90 Corrado to 96 1Z TDI Swap

greasyrides

Veteran Member
Joined
Mar 21, 2007
Location
Arnold, MD
TDI
2004 Golf - sold, 1990 Corrado TDI - sold :(
Car is now for sale. It will be sad to see her go.

http://forums.tdiclub.com/showthread.php?t=461041



Current State of Car Pictures:




I'm far enough into my Corrado swap that I don't feel too embarrassed making a build thread. TDIClub is a great web resource so I figure I can gain a good deal of help and input by posting this build thread.

I'll post my progress pictures on my Picasa web-album, and I'll try to update this thread as I have time. You are welcome to post comments on my web-album here: https://picasaweb.google.com/mstanbro/CorradoTDIBuild?authuser=0&feat=directlink

Plan: The plan is to have a daily driver Corrado that I'm happy with. I care about the environment and my wallet, so biodiesel and 50mpg are high on my priority list. I also plan on occasionally auto-crossing the car, so I will eventually do some performance upgrades (suspension to start).

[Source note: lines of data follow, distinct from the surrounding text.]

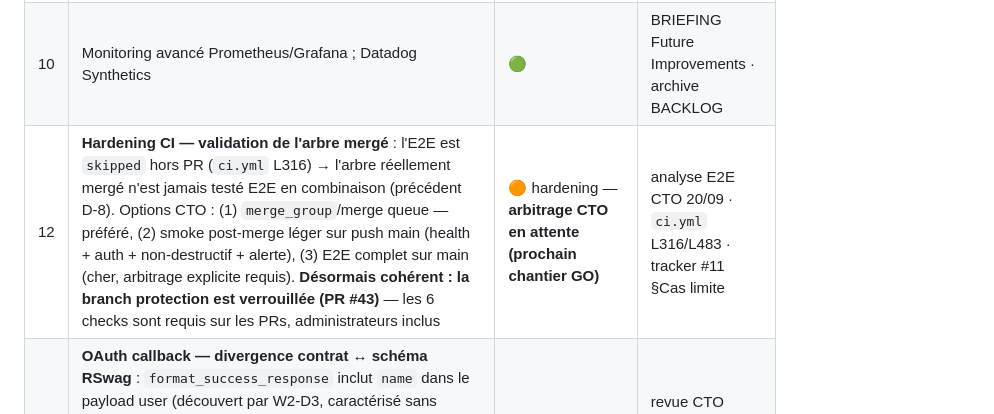
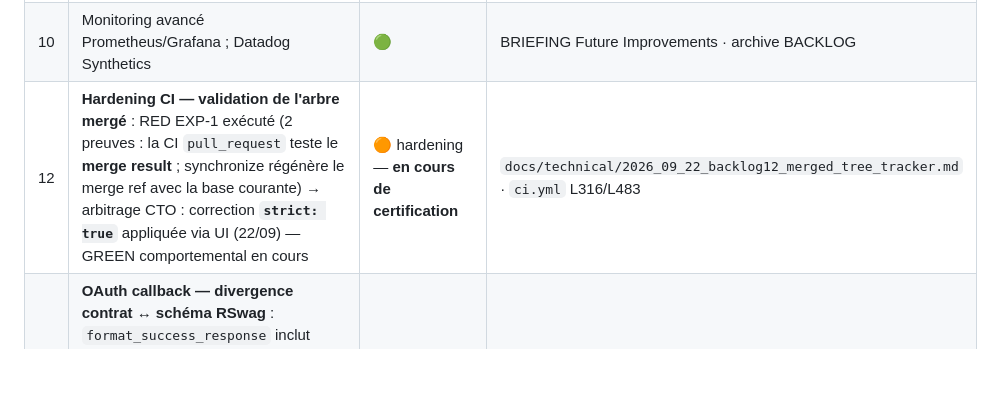
Before and after one commit to mickeymick25/foresy, a Markdown page: docs/BACKLOG.md, the part around the change. GitHub-like rendering; blank space fills up the shorter version.

Commit message:
docs(governance): BACKLOG #12 — RED EXP-1 consigné · strict: true appliqué · certification en cours

```diff
--- a/docs/BACKLOG.md
+++ b/docs/BACKLOG.md
@@ -31,7 +31,7 @@ sources canoniques ci-dessous. L'ancien backlog (2025-12-26) est archivé :
 | 8 | Chore **link-rot** — réparation des ~114 liens pré-existants (réorganisation 2026-01) | 🟢 recommandé | tracker hygiène §5 (E3-bis) |
 | 9 | Performance — < 100 ms sur les endpoints authentifiés | 🟢 | BRIEFING Future Improvements |
 | 10 | Monitoring avancé Prometheus/Grafana ; Datadog Synthetics | 🟢 | BRIEFING Future Improvements · archive BACKLOG |
-| 12 | **Hardening CI — validation de l'arbre mergé** : l'E2E est `skipped` hors PR (`ci.yml` L316) → l'arbre réellement mergé n'est jamais testé E2E en combinaison (précédent D-8). Options CTO : (1) `merge_group`/merge queue — préféré, (2) smoke post-merge léger sur push main (health + auth + non-destructif + alerte), (3) E2E complet sur main (cher, arbitrage explicite requis). **Désormais cohérent : la branch protection est verrouillée (PR #43)** — les 6 checks sont requis sur les PRs, administrateurs inclus | 🟠 hardening — **arbitrage CTO en attente (prochain chantier GO)** | analyse E2E CTO 20/09 · `ci.yml` L316/L483 · tracker #11 §Cas limite |
+| 12 | **Hardening CI — validation de l'arbre mergé** : RED EXP-1 exécuté (2 preuves : la CI `pull_request` teste le **merge result** ; synchronize régénère le merge ref avec la base courante) → arbitrage CTO : correction **`strict: true`** appliquée via UI (22/09) — GREEN comportemental en cours | 🟠 hardening — **en cours de certification** | `docs/technical/2026_09_22_backlog12_merged_tree_tracker.md` · `ci.yml` L316/L483 |
 | 13 | **OAuth callback — divergence contrat ↔ schéma RSwag** : `format_success_response` inclut `name` dans le payload user (découvert par W2-D3, caractérisé sans correction produit) — le schéma RSwag `oauth_spec.rb` ne le déclare pas. **Arbitrage ultérieur** : soit `name` fait partie du contrat → RSwag corrigé, soit la réponse production est modifiée — ne pas laisser les deux contrats diverger durablement | 🟠 correction de contrat | revue CTO 20/09 (PR #39) · tracker Wave 2 (3) |
 | 14 | **`Cra#validate_uniqueness` inerte à la création** : à la création, le pivot `user_cras` (rôle créateur) n'existe pas encore (créé post-insert par la factory/le flux) → `creator_user_id` nil → le garde Ruby ne s'exerce pas ; il ne protège qu'à la re-validation/update. Comportement démontré et documenté (W3-D4). **Point d'architecture** : le nom du garde laisse croire qu'il protège la création ; traiter séparément (contrainte DB ou recalage de l'ordre pivot/validation) | 🟡 WARNING / dette architecture | revue CTO PR #40 · tracker Wave 3 |
 | 15 | **Wave 4.5** — ~280 lignes contrôleur/concerns (~30-40 specs estimées) — dette de couverture quantifiée (P6.6 Assessment §5), distincte, non bloquante | 🟢 distinct | assessment P6.6 §5-§7 · arbitrage CTO 21/09 |
```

Background: In 2009 I swapped a 1Z from a 1996 Passat into a 1990 Corrado that I acquired for next to nothing. I had it running, but that was about the extend of the conversion. It needed a ton of work everywhere else on the car so it sat for most of a year since I was never really happy with it (lost motivation).
Then in early 2010 I found a very clean 1990 Corrado that was just repainted and had a near perfect body. I don't do body work, so this car was the ideal starting point for me. It needed a fair bit of work after some previous owners had neglected most of the mechanical and electrical problems that plague these cars, but I wasn't too scared off by anything I discovered.
I decided to start over and swap the 1Z into this car, but not cutting corners. I want a daily driver so I needed brakes, suspension, hvac, etc all in working order, and as few Corrado "gremlins" as possible.

On to the pictures (many more posted to my Picasa album).

The Corrado shortly after I bought it. I had already replaced the In-pro turn signals with SLC turns. I swapped all of the 5-lug components to 4-lug since I had brand new EVERYTHING for a 4-lug setup, and the 5-lug was a complete hack job.

All black-tails are already gone. I plan on using a stock G60 tailpipe tip.

Sold the G60, cleaned and painted the engine bay.

Mild rust under battery. Treated and painted.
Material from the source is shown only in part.